Question: I recently read that St. Thomas Aquinas was among those opposed to the Immaculate…
White House proclamation honors anniversary of St. Thomas Becket’s martyrdom
WASHINGTON (CNS) — The White House issued a proclamation honoring the 850th anniversary of the martyrdom of St. Thomas Becket Dec. 29 and inviting “the people of the United States to observe the day in schools and churches and customary places of meeting with appropriate ceremonies.”
The proclamation, signed by President Donald Trump Dec. 28, described Becket as “a statesman, a scholar, a chancellor, a priest, an archbishop and a lion of religious liberty.”
A London-born clerk to Archbishop Theobald of Canterbury, St. Thomas studied canon law abroad and was ordained a deacon. His support of Henry II’s claim to England’s throne led to his appointment as royal chancellor.

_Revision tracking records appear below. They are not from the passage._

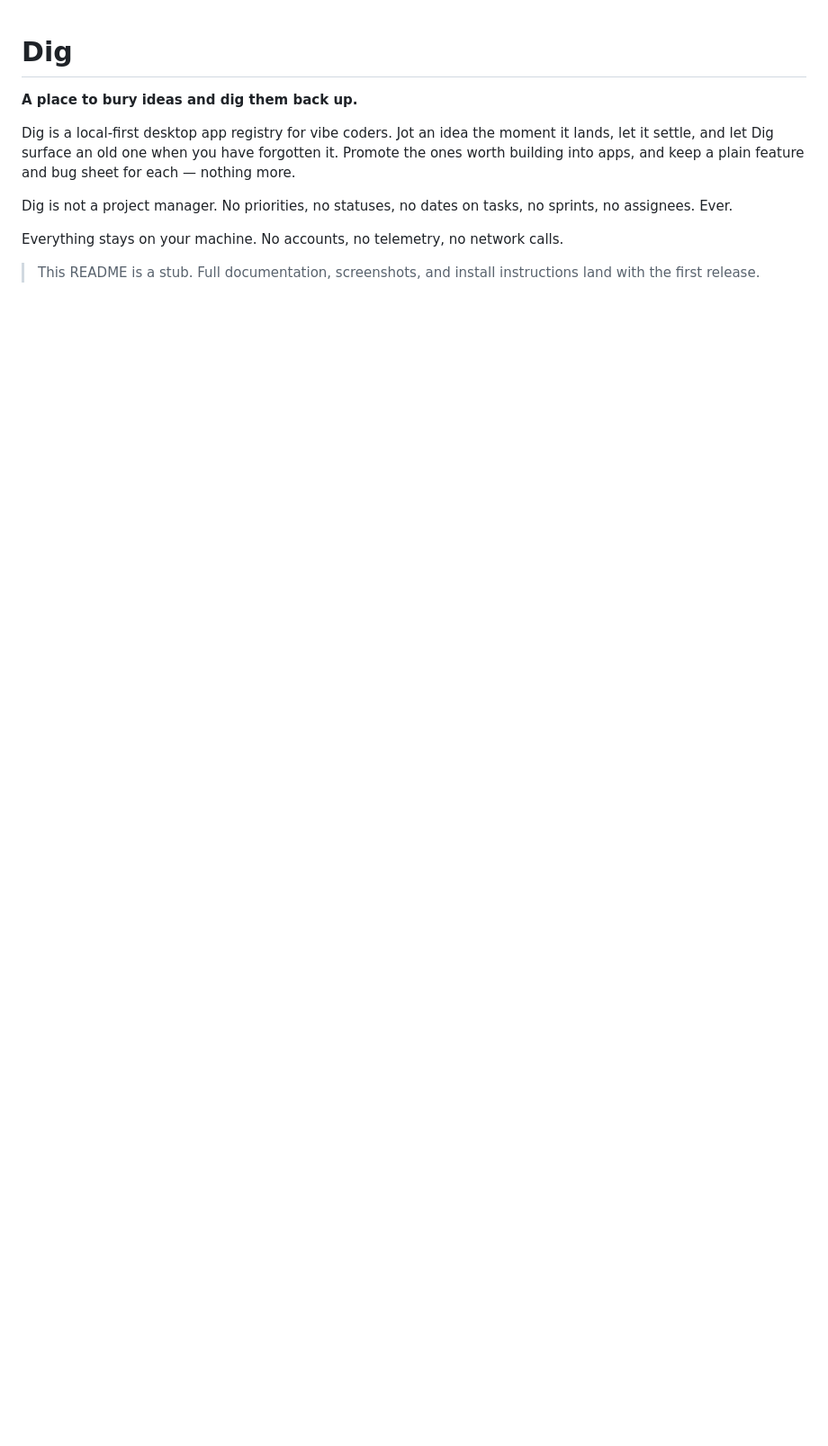
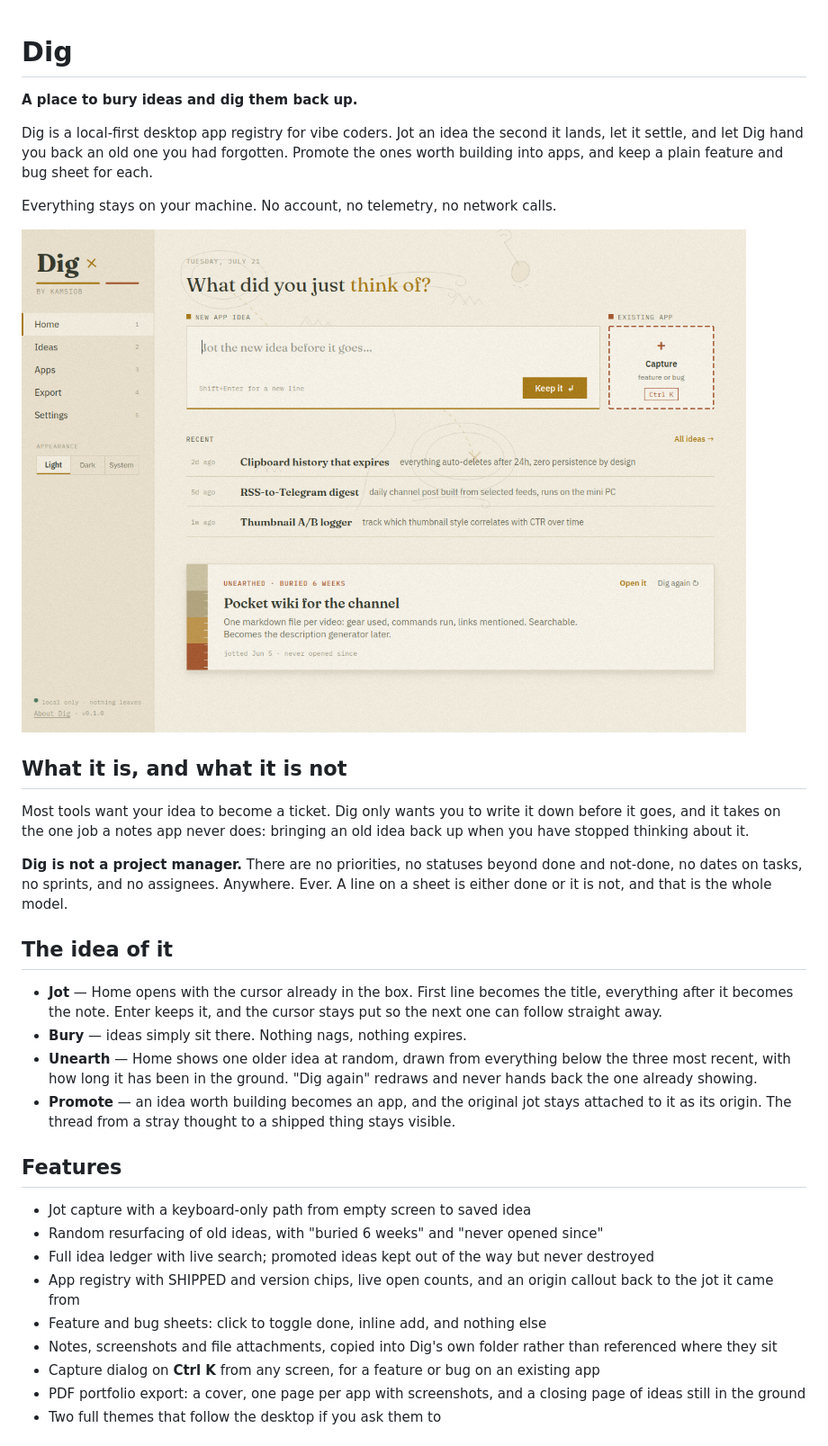
Before and after one commit to Kamsiob/dig, a Markdown page: README.md, the part around the change printed below. Shown: that part at 90% size. GitHub-like rendering; pictures changed too: docs/screenshots/home-light.png (added); blank space fills up the shorter version.

```diff
--- a/README.md
+++ b/README.md
@@ -2,15 +2,52 @@
 
 **A place to bury ideas and dig them back up.**
 
-Dig is a local-first desktop app registry for vibe coders. Jot an idea the moment
-it lands, let it settle, and let Dig surface an old one when you have forgotten it.
+Dig is a local-first desktop app registry for vibe coders. Jot an idea the second
+it lands, let it settle, and let Dig hand you back an old one you had forgotten.
 Promote the ones worth building into apps, and keep a plain feature and bug sheet
-for each — nothing more.
+for each.
 
-Dig is not a project manager. No priorities, no statuses, no dates on tasks, no
-sprints, no assignees. Ever.
+Everything stays on your machine. No account, no telemetry, no network calls.
 
-Everything stays on your machine. No accounts, no telemetry, no network calls.
+![Dig on Home, light theme](docs/screenshots/home-light.png)
 
-> This README is a stub. Full documentation, screenshots, and install instructions
-> land with the first release.
+## What it is, and what it is not
+
+Most tools want your idea to become a ticket. Dig only wants you to write it down
+before it goes, and it takes on the one job a notes app never does: bringing an
+old idea back up when you have stopped thinking about it.
+
+**Dig is not a project manager.** There are no priorities, no statuses beyond done
+and not-done, no dates on tasks, no sprints, and no assignees. Anywhere. Ever. A
+line on a sheet is either done or it is not, and that is the whole model.
+
+## The idea of it
+
+- **Jot** — Home opens with the cursor already in the box. First line becomes the
+  title, everything after it becomes the note. Enter keeps it, and the cursor
+  stays put so the next one can follow straight away.
+- **Bury** — ideas simply sit there. Nothing nags, nothing expires.
+- **Unearth** — Home shows one older idea at random, drawn from everything below
+  the three most recent, with how long it has been in the ground. "Dig again"
+  redraws and never hands back the one already showing.
+- **Promote** — an idea worth building becomes an app, and the original jot stays
+  attached to it as its origin. The thread from a stray thought to a shipped
+  thing stays visible.
+
+## Features
+
+- Jot capture with a keyboard-only path from empty screen to saved idea
+- Random resurfacing of old ideas, with "buried 6 weeks" and "never opened since"
+- Full idea ledger with live search; promoted ideas kept out of the way but never
+  destroyed
+- App registry with SHIPPED and version chips, live open counts, and an origin
+  callout back to the jot it came from
+- Feature and bug sheets: click to toggle done, inline add, and nothing else
+- Notes, screenshots and file attachments, copied into Dig's own folder rather
+  than referenced where they sit
+- Capture dialog on **Ctrl K** from any screen, for a feature or bug on an
+  existing app
+- PDF portfolio export: a cover, one page per app with screenshots, and a closing
+  page of ideas still in the ground
+- Two full themes that follow the desktop if you ask them to
+
```
Also changed, not shown: other parts of README.md (+116 -4 lines), docs/screenshots/app-detail.png (added), docs/screenshots/capture.png (added), docs/screenshots/home-dark.png (added), 2 other files.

But he and the king clashed over many issues, notably the jurisdiction of ecclesiastical courts. Becket fled to France for six years; soon after his return, Henry’s wish to be rid of this troublesome prelate led to Thomas’ murder by four knights.
The White House proclamation described this martyrdom as “an event that changed the course of history” and which “eventually brought about numerous constitutional limitations on the power of the state over the church across the West.”

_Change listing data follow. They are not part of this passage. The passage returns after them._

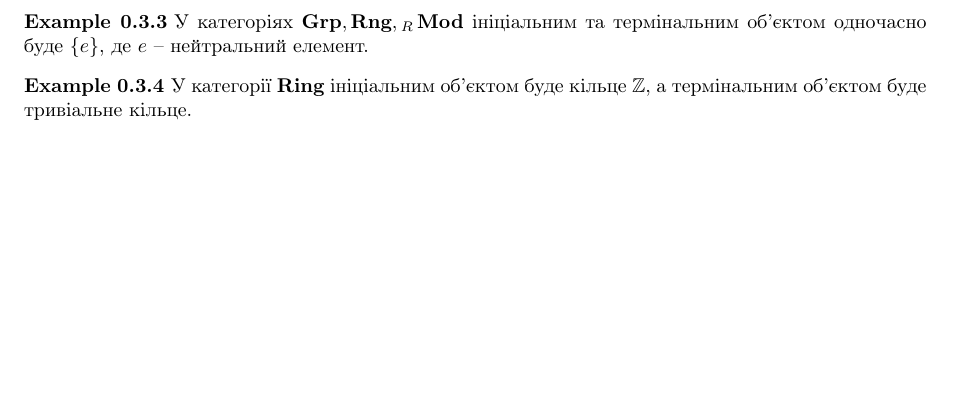
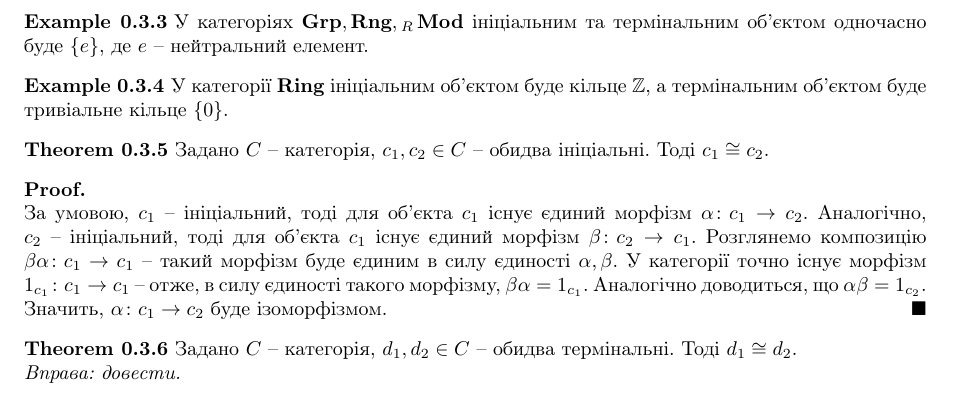
Before and after one commit to DenyaOmega3/KAU_grad_sem_2_category, a LaTeX document (category_theory.tex): part of page 9 of 9, cut so that both start at the same text, the shorter picture padded with empty space. Compiled offline with pdfLaTeX.

Commit message:
add isomorphism between initial and terminal objects

```diff
--- a/category_theory.tex
+++ b/category_theory.tex
@@ -580,6 +580,20 @@ $\alpha(x) = \alpha(\beta(y)) = \alpha \beta(y) = 1_Y(y) = y$.
 \end{example}
 
 \begin{example}
-У категорії $\Ring$ ініціальним об'єктом буде кільце $\mathbb{Z}$, а термінальним об'єктом буде тривіальне кільце.
+У категорії $\Ring$ ініціальним об'єктом буде кільце $\mathbb{Z}$, а термінальним об'єктом буде тривіальне кільце $\{0\}$.
 \end{example}
+
+\begin{theorem}
+Задано $C$ -- категорія, $c_1,c_2 \in C$ -- обидва ініціальні. Тоді $c_1 \cong c_2$.
+\end{theorem}
+
+\begin{proof}
+За умовою, $c_1$ -- ініціальний, тоді для об'єкта $c_1$ існує єдиний морфізм $\alpha \colon c_1 \to c_2$. Аналогічно, $c_2$ -- ініціальний, тоді для об'єкта $c_1$ існує єдиний морфізм $\beta \colon c_2 \to c_1$. Розглянемо композицію $\beta \alpha \colon c_1 \to c_1$ -- такий морфізм буде єдиним в силу єдиності $\alpha,\beta$. У категорії точно існує морфізм $1_{c_1} \colon c_1 \to c_1$ -- отже, в силу єдиності такого морфізму, $\beta \alpha = 1_{c_1}$. Аналогічно доводиться, що $\alpha \beta = 1_{c_2}$.\\
+Значить, $\alpha \colon c_1 \to c_2$ буде ізоморфізмом.
+\end{proof}
+
+\begin{theorem}
+Задано $C$ -- категорія, $d_1,d_2 \in C$ -- обидва термінальні. Тоді $d_1 \cong d_2$.\\
+\textit{Вправа: довести.}
+\end{theorem}
 \end{document}
```
Also changed, not shown: category_theory.pdf.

It also said Becket’s death “serves as a powerful and timeless reminder to every American that our freedom from religious persecution is not a mere luxury or accident of history, but rather an essential element of our liberty.”
It urged Americans to “celebrate and revere” the saint’s courageous stand for religious liberty and to reaffirm efforts to end religious persecution worldwide.
The White House acknowledged religious believers everywhere who suffer persecution for their faith, particularly Cardinal Joseph Zen of Hong Kong and Pastor Wang Yi of Chengdu, China, describing them as “tireless witnesses to hope.”
“To honor Thomas Becket’s memory, the crimes against people of faith must stop, prisoners of conscience must be released, laws restricting freedom of religion and belief must be repealed and the vulnerable, the defenseless and the oppressed must be protected,” the proclamation said, adding that the “tyranny and murder that shocked the conscience of the Middle Ages must never be allowed to happen again. “